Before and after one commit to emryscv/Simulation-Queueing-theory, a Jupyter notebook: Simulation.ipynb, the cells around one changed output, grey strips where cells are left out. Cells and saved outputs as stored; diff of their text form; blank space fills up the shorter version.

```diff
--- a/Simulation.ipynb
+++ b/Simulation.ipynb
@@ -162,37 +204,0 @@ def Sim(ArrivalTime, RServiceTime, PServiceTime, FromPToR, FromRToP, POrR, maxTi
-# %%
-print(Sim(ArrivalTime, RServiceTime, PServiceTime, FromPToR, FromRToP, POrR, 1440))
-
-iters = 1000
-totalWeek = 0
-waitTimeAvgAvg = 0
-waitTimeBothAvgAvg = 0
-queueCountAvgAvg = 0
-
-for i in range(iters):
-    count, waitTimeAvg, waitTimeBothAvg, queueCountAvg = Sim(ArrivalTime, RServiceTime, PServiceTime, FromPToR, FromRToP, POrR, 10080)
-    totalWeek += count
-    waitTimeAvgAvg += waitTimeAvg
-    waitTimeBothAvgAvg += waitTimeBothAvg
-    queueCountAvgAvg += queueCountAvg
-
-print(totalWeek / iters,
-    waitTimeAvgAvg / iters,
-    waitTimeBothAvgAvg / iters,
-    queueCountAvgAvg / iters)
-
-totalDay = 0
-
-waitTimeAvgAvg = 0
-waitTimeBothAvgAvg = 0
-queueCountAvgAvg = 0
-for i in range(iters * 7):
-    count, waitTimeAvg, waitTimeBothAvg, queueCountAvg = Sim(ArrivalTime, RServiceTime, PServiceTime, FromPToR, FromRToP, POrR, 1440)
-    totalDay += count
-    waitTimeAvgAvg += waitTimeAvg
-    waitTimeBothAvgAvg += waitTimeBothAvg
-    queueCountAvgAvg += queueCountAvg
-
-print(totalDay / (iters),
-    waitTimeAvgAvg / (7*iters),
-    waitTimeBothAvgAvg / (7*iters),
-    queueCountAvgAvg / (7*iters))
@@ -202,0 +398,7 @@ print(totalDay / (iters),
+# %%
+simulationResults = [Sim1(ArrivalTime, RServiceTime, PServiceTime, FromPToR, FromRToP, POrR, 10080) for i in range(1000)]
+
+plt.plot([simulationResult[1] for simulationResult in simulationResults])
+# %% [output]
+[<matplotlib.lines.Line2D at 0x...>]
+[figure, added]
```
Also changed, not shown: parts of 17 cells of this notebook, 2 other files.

____________________

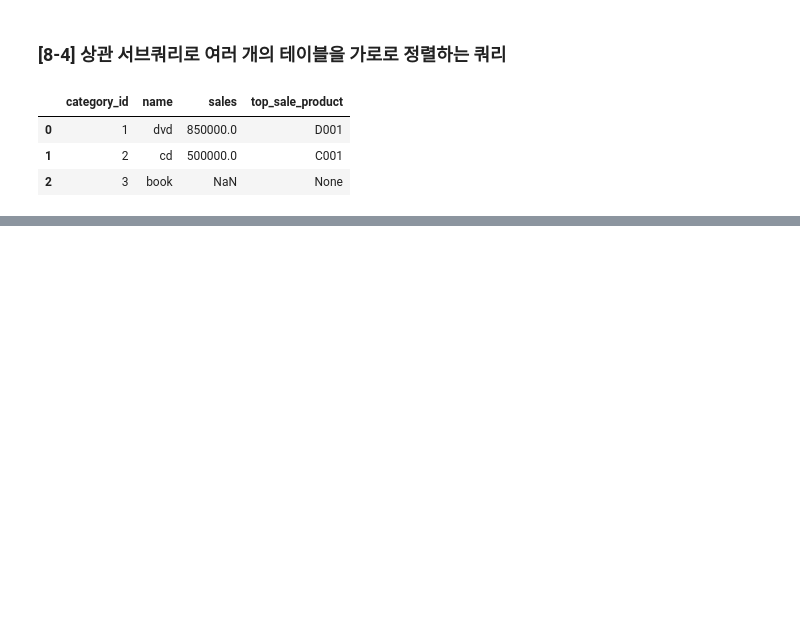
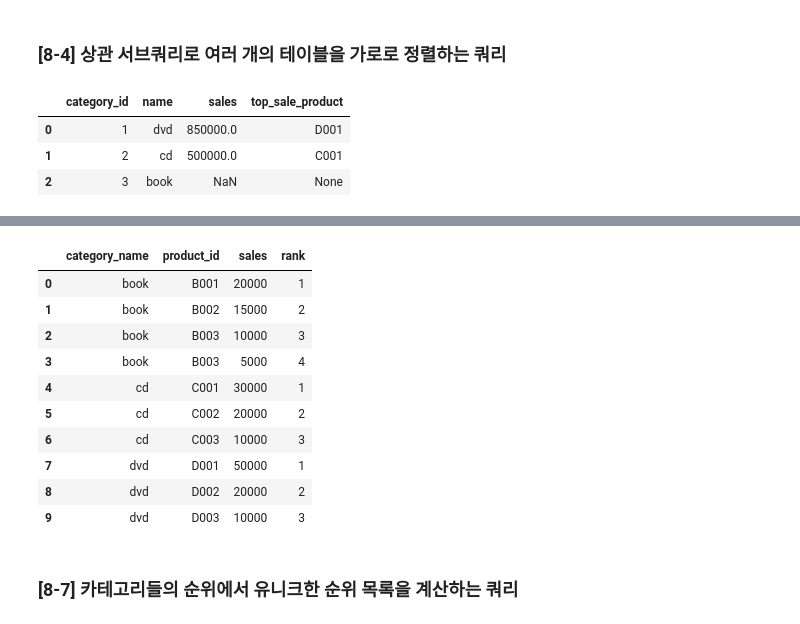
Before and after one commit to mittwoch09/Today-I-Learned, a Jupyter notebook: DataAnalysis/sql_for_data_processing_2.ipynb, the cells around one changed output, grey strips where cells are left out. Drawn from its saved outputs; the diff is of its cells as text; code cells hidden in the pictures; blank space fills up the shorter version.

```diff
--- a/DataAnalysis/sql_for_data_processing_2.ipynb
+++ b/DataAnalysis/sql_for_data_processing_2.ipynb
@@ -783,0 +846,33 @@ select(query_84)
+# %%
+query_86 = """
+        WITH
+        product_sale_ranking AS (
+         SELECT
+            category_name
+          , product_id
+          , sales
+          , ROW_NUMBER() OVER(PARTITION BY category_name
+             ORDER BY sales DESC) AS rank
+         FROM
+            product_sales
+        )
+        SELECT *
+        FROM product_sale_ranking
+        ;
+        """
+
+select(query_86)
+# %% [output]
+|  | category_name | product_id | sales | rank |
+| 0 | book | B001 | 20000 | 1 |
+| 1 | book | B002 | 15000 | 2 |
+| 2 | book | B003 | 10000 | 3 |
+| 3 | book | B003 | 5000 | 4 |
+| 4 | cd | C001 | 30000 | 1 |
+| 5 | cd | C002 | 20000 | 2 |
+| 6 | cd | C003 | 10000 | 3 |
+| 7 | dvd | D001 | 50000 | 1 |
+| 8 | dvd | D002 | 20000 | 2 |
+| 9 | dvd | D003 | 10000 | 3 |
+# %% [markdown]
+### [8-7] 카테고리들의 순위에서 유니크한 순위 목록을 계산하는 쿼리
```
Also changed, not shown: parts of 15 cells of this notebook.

____________________

-- Prompt --
Exactly one number is the answer: how many lines in the data include the word "DataAnalysis".

-- Written response --
3